In this study, I sought to learn how members of college women’s choirs feel about
their choir and women’s choirs in general. Singers from 19 institutions in the American
Choral Directors Association Southern division participated. From the potential survey
population (n=986), 302 respondents participated (response rate = 28%).
These research questions guided this study:
1. How do current members of college women’s choirs feel their choir is
perceived compared to other types of choirs at their college or university and
in their community?
2. How do current members of college women’s choirs feel about singing in this
group? About women’s choirs in general?
A researcher-developed survey instrument was used to gather demographic
information and other data related to the research questions. After a pilot study, the
survey was edited for clarity. The director of choral activities and the director of the
women’s choir at each institution was contacted via email. The schools that agreed to
participate received the link to the survey and an email script to send to students.

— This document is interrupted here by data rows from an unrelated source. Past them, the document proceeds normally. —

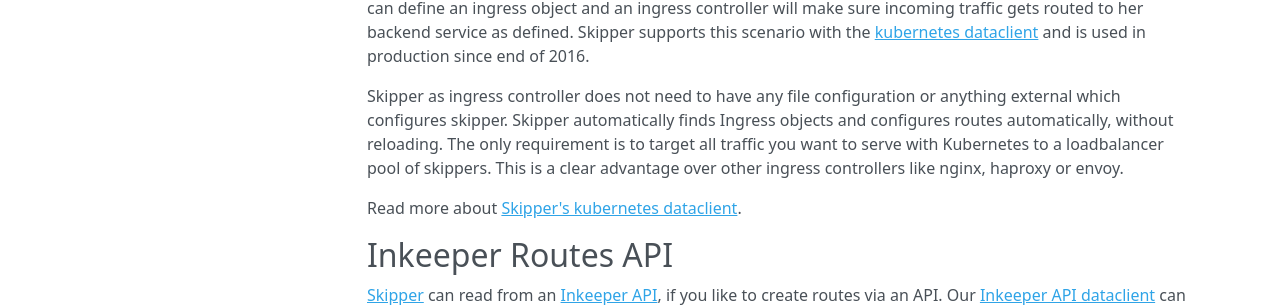
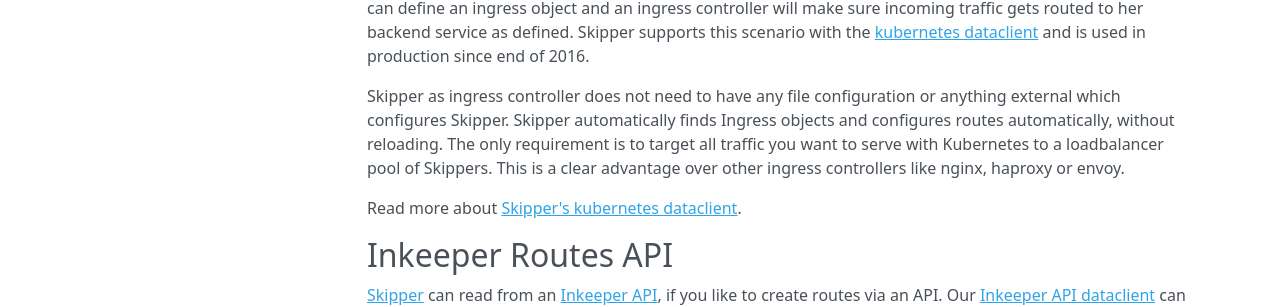
Before and after one commit to zalando/skipper, an MkDocs documentation site: the page built from docs/deployments.md, in a window 1280 px wide and 1221 px high. Shown: the part 567-874 px from the top of the window. Built offline with MkDocs 1.6.1, drawn with Linux system fonts in a browser that asks for light colours; nearby versions of some CDN libraries; old or Windows-style settings are respelled for this version of MkDocs.

```diff
--- a/docs/deployments.md
+++ b/docs/deployments.md
@@ -29,11 +29,11 @@ defined. Skipper supports this scenario with the
 production since end of 2016.
 
 Skipper as ingress controller does not need to have any file
-configuration or anything external which configures skipper. Skipper
+configuration or anything external which configures Skipper. Skipper
 automatically finds Ingress objects and configures routes
 automatically, without reloading. The only requirement is to target
 all traffic you want to serve with Kubernetes to a loadbalancer pool
-of skippers. This is a clear advantage over other ingress controllers
+of Skippers. This is a clear advantage over other ingress controllers
 like nginx, haproxy or envoy.
 
 Read more about [Skipper's kubernetes dataclient](dataclients/kubernetes.md).
```
Also changed, not shown: docs/kubernetes/ingress-controller.md (+3 -3 lines), docs/videos.md (+4 -4 lines).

Two
weeks later, a follow-up email was sent with the same materials. Two weeks after that,
the survey window closed. The data were collected and analyzed for frequency and
percentage. While analysis of variance (ANOVA) tests found no significant differences,
the analysis of some of the independent variables, especially those having to do with the
age and experience of the singers, were highly suggestive.
In this study, women’s choir members responded positively to statements about
the value of their choir within their institutions and communities. While respondents
often indicate that women’s choirs are seen as inferior to mixed choirs, they nevertheless
enjoy the repertoire they sing and like being challenged. Respondents answered
affirmatively in Likert-scale questions about their women’s choirs and women’s choirs in
general, but answered more critically in open-ended response questions about the same
topics. The survey results echo the findings of earlier studies, amplified by the choir
members’ own opinions. The data in this study offer clear means to ensure that all
students in all choirs are proud of their work and feel equally valued.